I confess I do not clearly see the relevancy of the statement to this case. The logic is, I am a woman; therefore, you should find this defendant guilty. The conclusion is rather sudden. We are hurried across the river of dispute without bridge or ferry or fording place. In the chain of his logic an important link seems wanting. There is a weakness somehwere, but mothers are always weak after such extraordinary births, and we presume we ought to be lenient. “Be to his faults a little blind, be to his virtues very kind.”

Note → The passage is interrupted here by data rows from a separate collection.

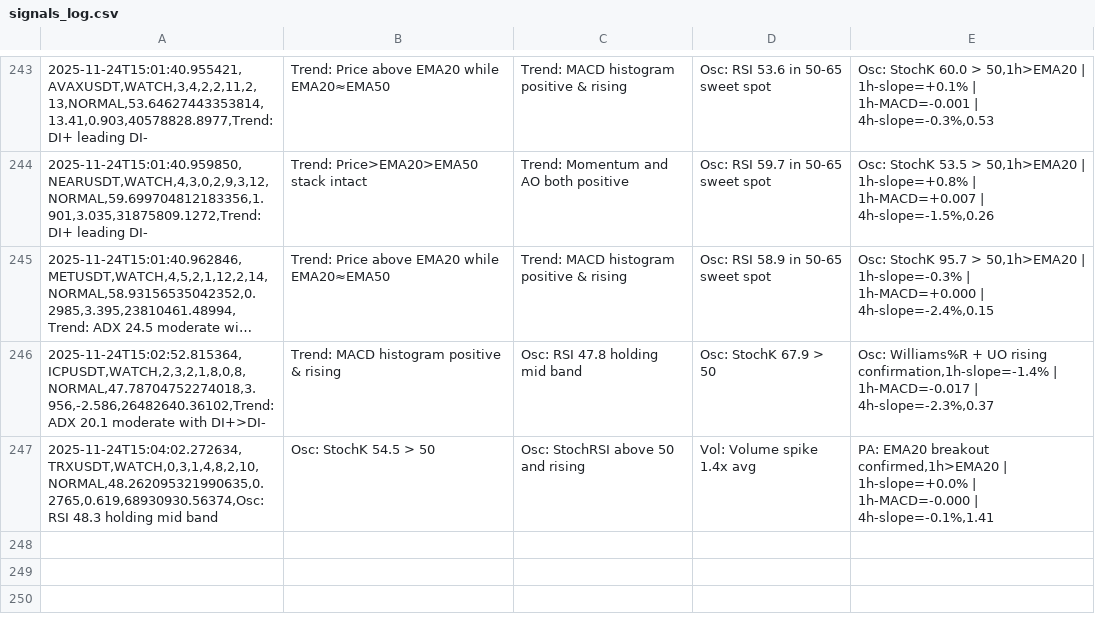
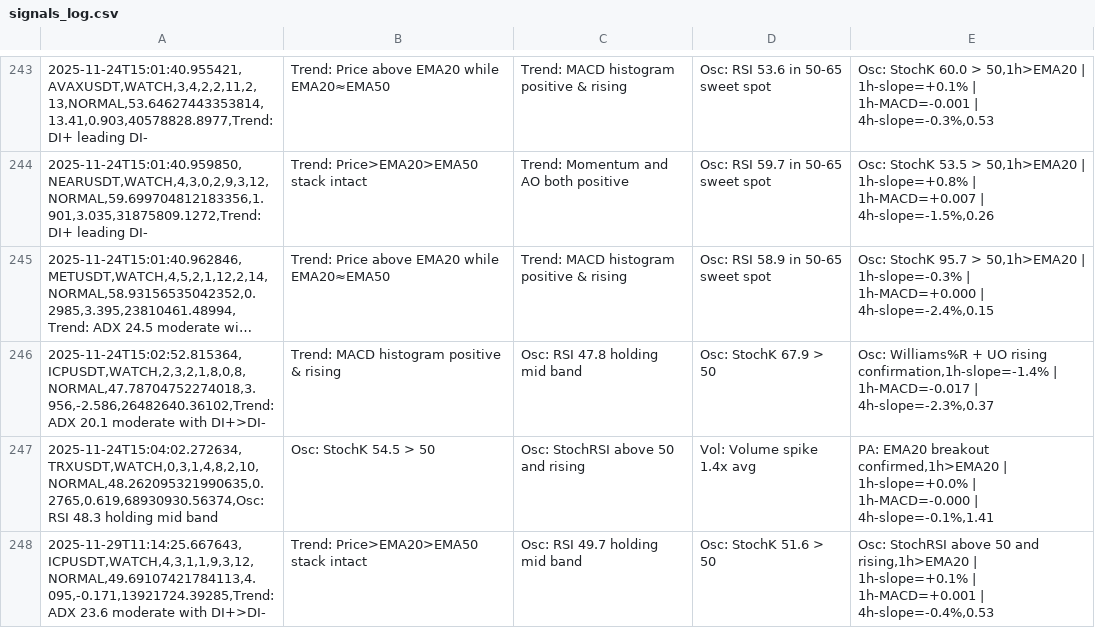
Before and after one commit to kaplayan-atakan/dream-catcher, a CSV file: signals_log.csv, drawn as a sheet; only a part is shown, gaps mark what is left out; long unchanged cells end in …; the diff names each change by its address in the sheet, - before the commit and + after, or states it on an @@ line.

Commit message:
feat: Add demo signal generation and enhance Telegram message formatting

```diff
--- a/signals_log.csv
+++ b/signals_log.csv
+row 248: 2025-11-29T11:14:25.667643,ICPUSDT,WATCH,4,3,1,1,9,3,12,NORMAL,49.69107421784113,4.095,-0.171,13921724.39285,Trend: ADX 23.6 moderate with DI+>DI- | Trend: Price>EMA20>EMA50 stack intact | Osc: RSI 49.7 holding mid band | Osc: StochK 51.6 > 50 | Osc: StochRSI above 50 and rising,1h>EMA20 | 1h-slope=+0.1% | 1h-MACD=+0.001 | 4h-slope=-0.4%,0.53
```
Also changed, not shown: 3 other files.
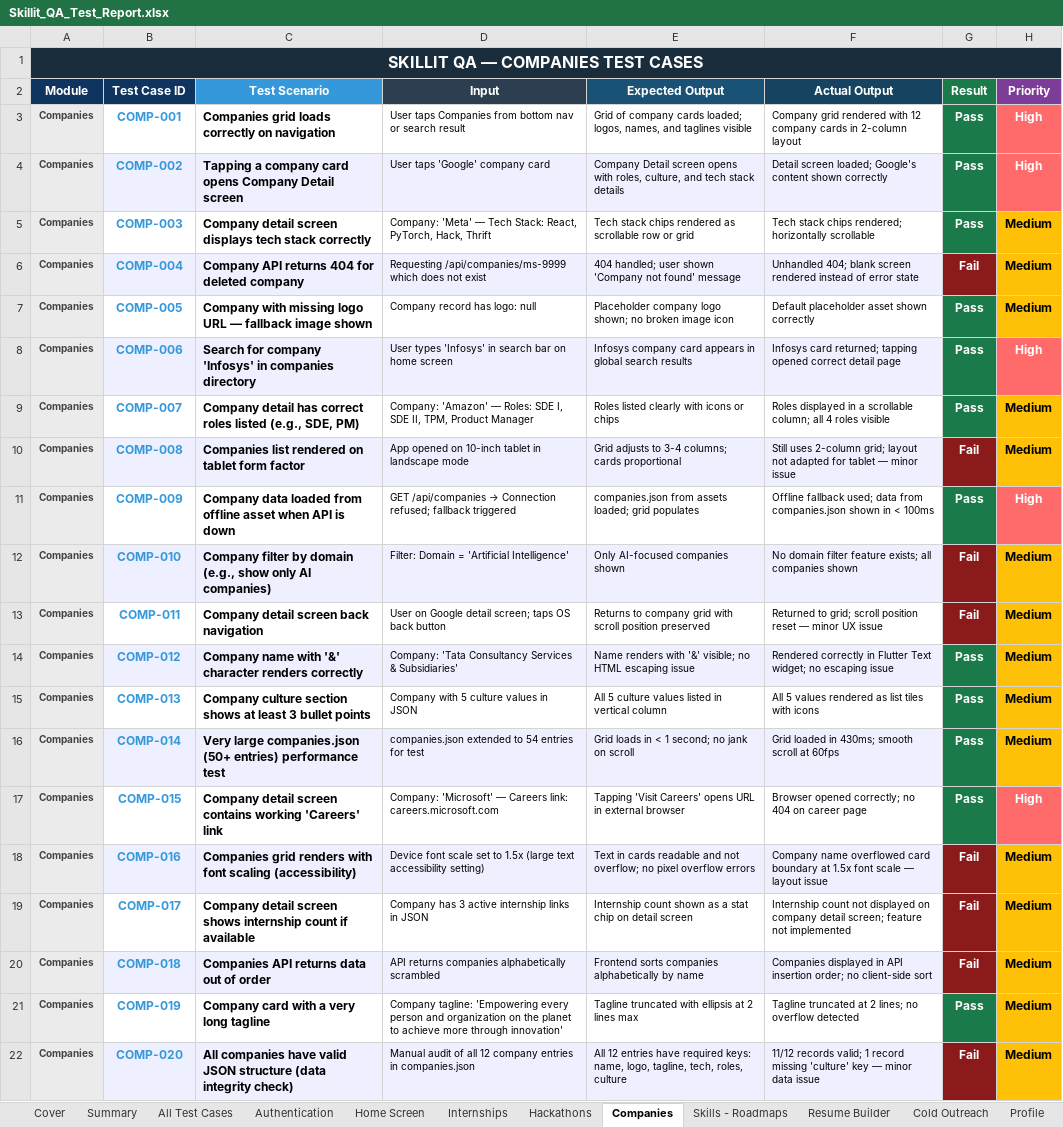
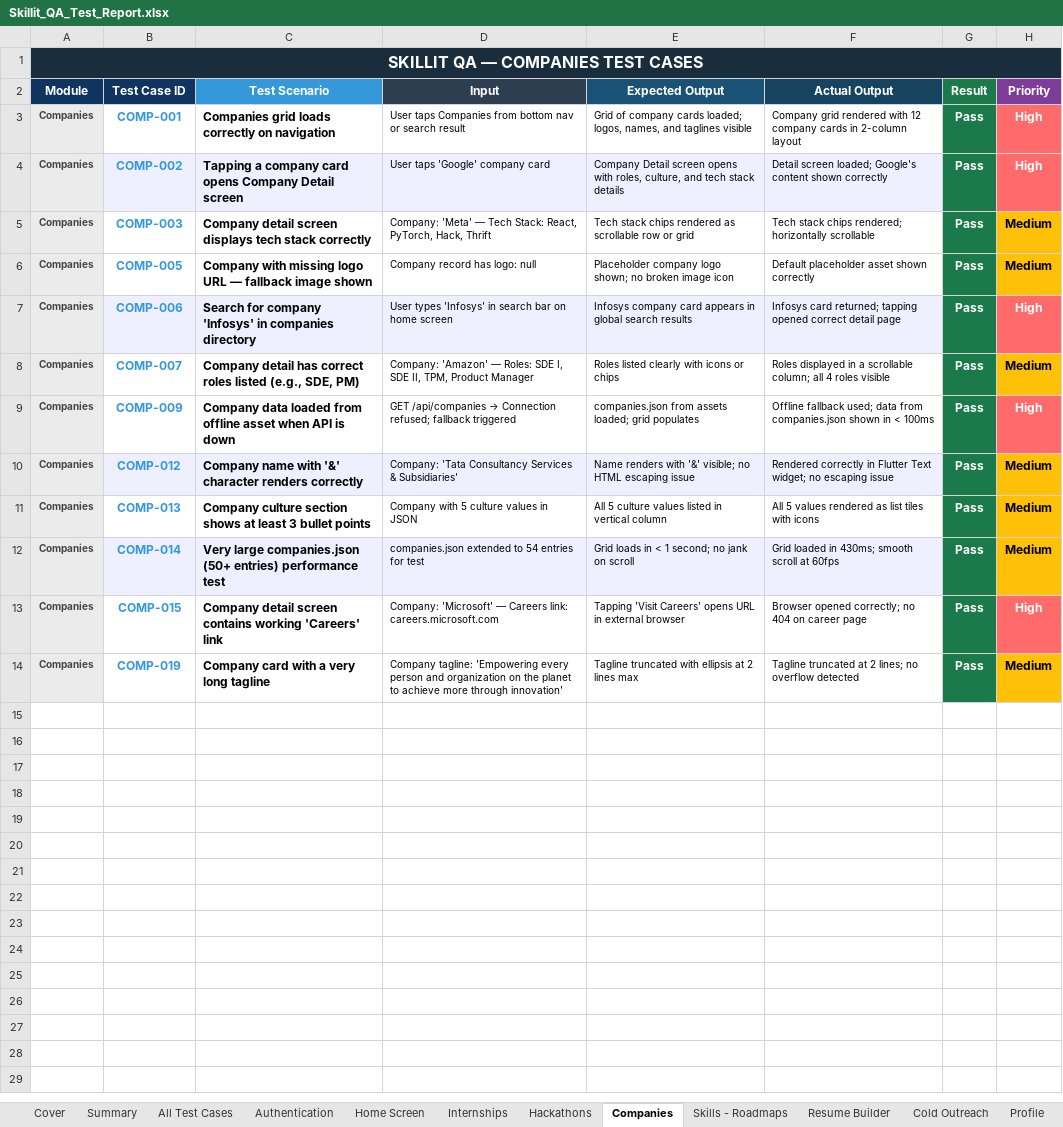
Before and after one commit to piyush-141/skillit-final, an Excel workbook: Skillit_QA_Test_Report.xlsx, sheet Companies, drawn as a sheet; values as stored, in another font and other column widths than the file's, no borders; the diff names each change by its address in the sheet, - before the commit and + after, or states it on an @@ line.

```diff
--- a/Skillit_QA_Test_Report.xlsx (sheet Companies)
+++ b/Skillit_QA_Test_Report.xlsx (sheet Companies)
-row 6: Companies | COMP-004 | Company API returns 404 for deleted company | Requesting /api/companies/ms-9999 which does not exist | 404 handled; user shown 'Company not found' message | Unhandled 404; blank screen rendered instead of error state | Fail | Medium
-row 10: Companies | COMP-008 | Companies list rendered on tablet form factor | App opened on 10-inch tablet in landscape mode | Grid adjusts to 3-4 columns; cards proportional | Still uses 2-column grid; layout not adapted for tablet — minor issue | Fail | Medium
-row 12: Companies | COMP-010 | Company filter by domain (e.g., show only AI companies) | Filter: Domain = 'Artificial Intelligence' | Only AI-focused companies shown | No domain filter feature exists; all companies shown | Fail | Medium
-row 13: Companies | COMP-011 | Company detail screen back navigation | User on Google detail screen; taps OS back button | Returns to company grid with scroll position preserved | Returned to grid; scroll position reset — minor UX issue | Fail | Medium
-row 18: Companies | COMP-016 | Companies grid renders with font scaling (accessibility) | Device font scale set to 1.5x (large text accessibility setting) | Text in cards readable and not overflow; no pixel overflow errors | Company name overflowed card boundary at 1.5x font scale — layout issue | Fail | Medium
-row 19: Companies | COMP-017 | Company detail screen shows internship count if available | Company has 3 active internship links in JSON | Internship count shown as a stat chip on detail screen | Internship count not displayed on company detail screen; feature not implemented | Fail | Medium
-row 20: Companies | COMP-018 | Companies API returns data out of order | API returns companies alphabetically scrambled | Frontend sorts companies alphabetically by name | Companies displayed in API insertion order; no client-side sort | Fail | Medium
-row 22: Companies | COMP-020 | All companies have valid JSON structure (data integrity check) | Manual audit of all 12 company entries in companies.json | All 12 entries have required keys: name, logo, tagline, tech, roles, culture | 11/12 records valid; 1 record missing 'culture' key — minor data issue | Fail | Medium
```
Also changed, not shown: sheet Cold Outreach, sheet Hackathons, sheet Resume Builder, sheet Skills - Roadmaps, 4 other files.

But counsel insists that I am a woman. Gentlemen of the jury, of the atrocious crime I plead guilty. Into this world I have broght five healthy children. By my industry I have supported them them till some are even now stepping from youth and maidenhood into the broader estate of manhood and womanhood. And I repel the covert slur and innuendo that came with the words, “She is a woman,” words intended to depreciate me and my efforts before you in this cause, words none the less obnoxious because spoken under the cloak of a honeyed compliment. In the name of the mothers who nursed you, and of the wives and maidens who look love into your eyes, I resent this hidden appeal to a supposed prejudice of this jury. I resent this ill-concealed slur and covert innuendo that the presence of a woman in a lawsuit contaminates her and that her sex must militate against her client…
Counsel intimates with a curl on his lip that I am called the lady lawyer. I am sorry I cannot return the compliment, but I cannot. I never heard anybody call him any kind of lawyer at all.
And now let us take it all together. I am a woman and I am a lawyer—and what of it? It is not so new or wonderful a thing. I am practicing law in this city; I have offices in one of its largest buildings, and I go daily to and from those offices in my right mind. I am certainly not unknown to the bench and bar of California. And gentlemen, I came into the practice of my profession under the laws of this state, regularly and honestly, and not by the certificate of another state that required no learning to secure, and I have come to stay. I am neither to be bullied out or worn out. I ask no special privileges and expect no favors, but I think it only fair that those who have had better opportunities than I, who have had fewer obstacles to surmount and fewer difficulties to contend with should meet me on even ground, upon the merits of the law and fact without this everlasting and incessant reference to sex—reference that in its very nature is uncalled for and is as unprofessional as it is unmanly…
Counsel thought I was too timid to resent this miserable inference against women in courts of justice. I am descended from the heroic stock Daniel Boone, and never shrunk from contest nor knew a fear. I inherit no drop of craven blood. If I have remained silent when others would have retorted, it is because of my respect for the courts and the halls of justice, which I grieve to see become the arena of personal encounter. But the patience which at first may have been a virtue would become criminal by longer exercise. This controversy was not of my seeking—a long series of abuses has forced it upon me.
When I so forget the dignity of my profession, when I so trample upon its courtesy, when I so shut my eyes to the honor and respect due this bench as to introduce such irrelevant matter, I hope that I may be barred the profession and banished the country.